Biden, the Saudis, and Arms and Human Rights
by Mitchell Bard
Headlines hailed the participation of countries from around the world in a climate summit aimed at achieving international consensus on steps to “save the planet” with President Joe Biden leading the charge. One of the essential elements the president has stressed is the need to reduce reliance on fossil fuels, and yet he has been begging Saudi Arabia to increase fossil fuel production.
Not really, if you know the history of US-Saudi relations.
Recall that since the presidential campaign, Biden has tried to position himself as a human rights president. Biden seemed determined to make an example of the Saudis and downgrade our decades-long relationship with the kingdom and call out Crown Prince Mohammed Bin Salman (MBS) because of his role in the murder of journalist Jamal Khashoggi.
But like other presidents, Biden faced the choice of acting on principle or on national and personal interest — and, like his predecessors, wasted no time largely abandoning principle.
Cutting fossil fuel use is secondary to Biden’s political survival. He fears that as energy prices rise, the economy will tank, and with it the Democrats’ hope for retaining political power.
Conservatives have lambasted Biden policies that have hamstrung the domestic oil industry after the United States had become the largest oil producer in the world, and was less affected by the machinations of OPEC. The members of OPEC have taken advantage of the situation by reducing oil supply to drive up energy prices. Rather than reverse policies that would anger his base, the president has taken the tried-and-true path of begging the Saudis for help and offering them weapons in exchange.
Is it a pure coincidence that the administration offered Saudi Arabia 280 air-to-air missiles valued at up to $650 million earlier this month?
The United States has been playing this arms-for-oil game for decades. We have ignored the Saudis’ human rights abuses, support for radical Islam, and actions that undermine American interests in exchange for lower oil prices. The Saudis depend on America’s security umbrella to keep their royal heads on their royal shoulders but still buy weapons that can’t protect the kingdom (see the Yemen war), but allow them to feel more secure and boast to their neighbors and subjects that they have the latest and greatest technology.
Arms sales also help US leaders politically. Contractors and subcontractors based in states across the country benefit from producing more weapons. The Arab lobby, which includes Saudi officials and their lobbyists, in addition to defense industry leaders and lobbyists, legitimately argue that jobs are created to bolster the local and national economy, and thereby help incumbents.
Is it any wonder that both Barack Obama and Donald Trump agreed to Saudi arms packages worth $100 billion and that Congress was unwilling to oppose them?
The administration insists it is concerned with human rights and, specifically the Khashoggi case. That is why officials reportedly speak only to King Salman and snub MBS. Those officials, and everyone else, knows, however, that MBS is in charge — so it should not be surprising that the Saudis have not satisfied Biden’s request to pump more oil.
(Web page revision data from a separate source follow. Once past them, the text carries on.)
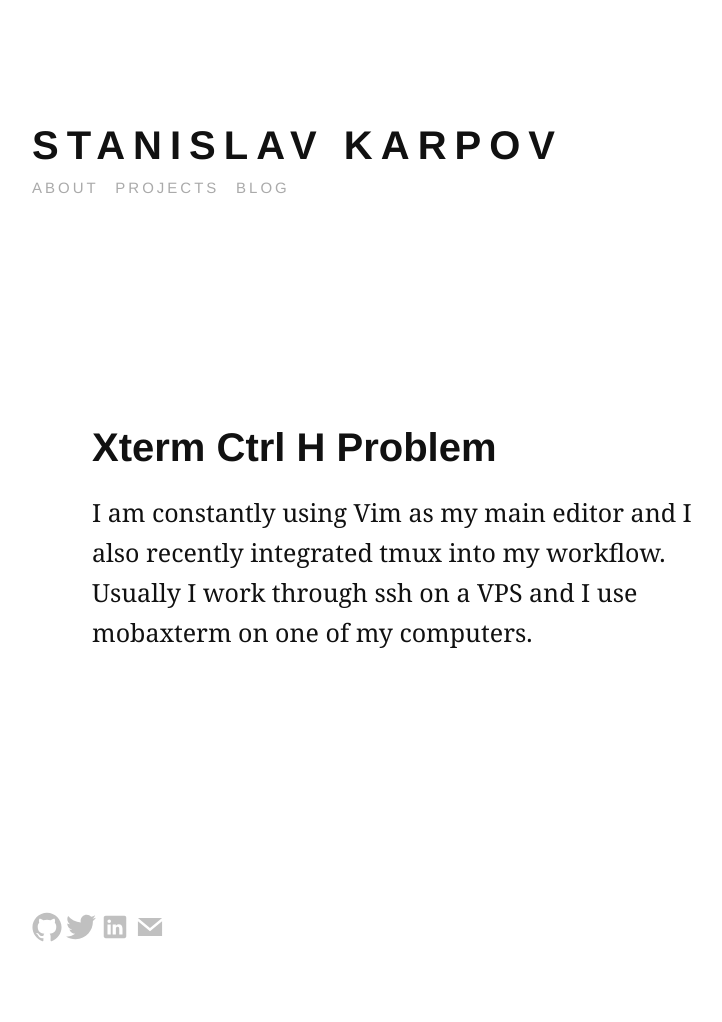
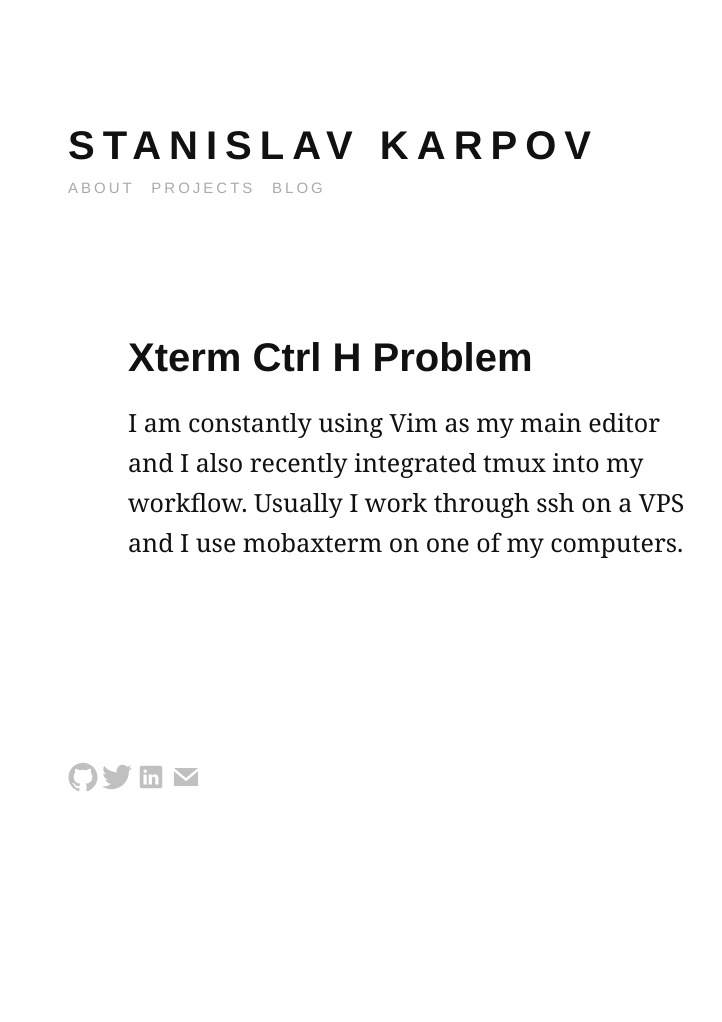
Before and after one commit to staskjs/staskjs.github.io, a Jekyll site: the page built from blog.html, in a window 1280 px wide. Shown: the whole page, without its empty margins (188-910 px from the left). Built offline with Jekyll 4.4.1, drawn with Linux system fonts in a browser that asks for light colours; after the commit the page ends 900 px from its top, so only the background shows below that.

Commit message:
make better display on mobile

```diff
--- a/_layouts/default.html
+++ b/_layouts/default.html
@@ -7,7 +7,7 @@
 
   {% include header.html %}
 
-  <div class="container py4">
+  <div class="container py2">
     <div class="w75-m h3">
       {% if page.collection == 'posts' %}
       <h1>{{ page.title }}</h1>
--- a/_sass/_style.scss
+++ b/_sass/_style.scss
@@ -165,6 +165,10 @@ h6 {
     letter-spacing: .2em
 }
 
+.mt0 {
+    margin-top: 0
+}
+
 .mb0 {
     margin-bottom: 0
 }
@@ -225,7 +229,7 @@ h6 {
 }
 
 .container {
-    max-width: 64em;
+    /*max-width: 64em;*/
     margin-left: auto;
     margin-right: auto
 }
@@ -594,6 +598,9 @@ html {
     html {
         font-size: 20px
     }
+    .container {
+        width: 90%;
+    }
 }
 
 p {
@@ -615,7 +622,7 @@ pre>code {
 }
 
 .container {
-    width: 42rem;
+    width: 60%;
 }
 
 .no-underline,
--- a/blog.html
+++ b/blog.html
@@ -7,7 +7,7 @@ published: true
 <div class="mt1">
   {% for post in site.posts %}
     <a href="{{ post.url | prepend: site.baseurl }}" class="no-underline">
-      <h3 class="h1 black mb0">{{ post.title }}</h3>
+      <h3 class="h1 black mb0 mt0">{{ post.title }}</h3>
     </a>
     <span class="h6 gray">{{ port.date | date: "%b %-d, %Y" }}</span>
     <p class="h3 mt2">{{ post.excerpt }}</p>
```
Also changed, not shown: Gemfile.lock.
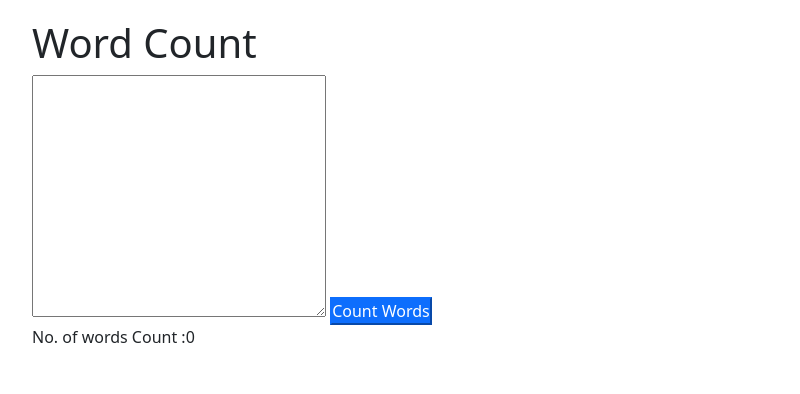
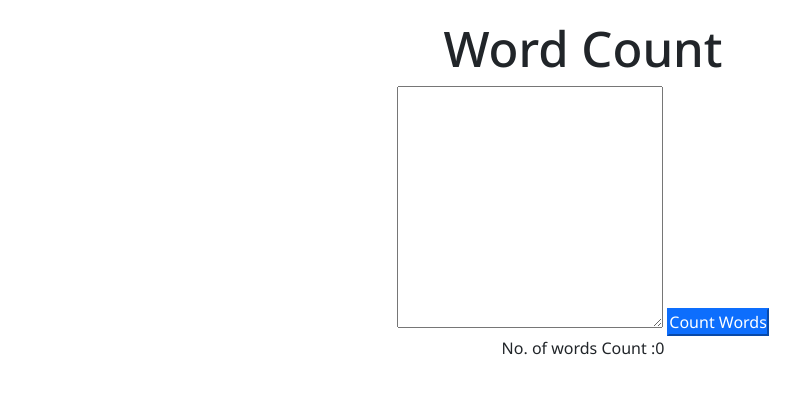
Before and after one commit to YashKaskar/Word-Count, a plain HTML site: page index.html in a window 1280 px wide. Shown: the whole page, without its empty margins (57-857 px from the left). Drawn offline with nearby package versions, Linux system fonts and the light colour scheme.

Commit message:
styling font size

```diff
--- a/app.css
+++ b/app.css
@@ -6,5 +6,10 @@
 
 .container{
     padding: 19px;
+    font-family: 'Noto Sans', sans-serif;
+    text-align: center;
+}
 
+h1{
+    font-size: 49px;
 }
```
There are at least three reasons. One is that the Saudis under MBS do not feel inclined to help a president who has gone out of his way to insult them and pointedly downgraded relations. The second is that Biden’s much-discussed shift toward Asia, the Afghanistan debacle, and desperate pursuit of a return to the nuclear agreement with Iran has made all of America’s allies in the region question the US commitment to their security. Third, the Saudi economy isn’t what it used to be and even as MBS seeks to shift it away from a reliance on oil revenue, the Saudis need money now to pay for all the services their subjects have come to expect, and that requires higher oil prices.
For better or worse, so long as we lack clean energy alternatives and strangle our domestic oil industry, we will need the Saudis.
Dr. Mitchell Bard is a foreign policy analyst and author/editor of 22 books, including The Arab Lobby: The Invisible Alliance That Undermines America’s Interests in the Middle East.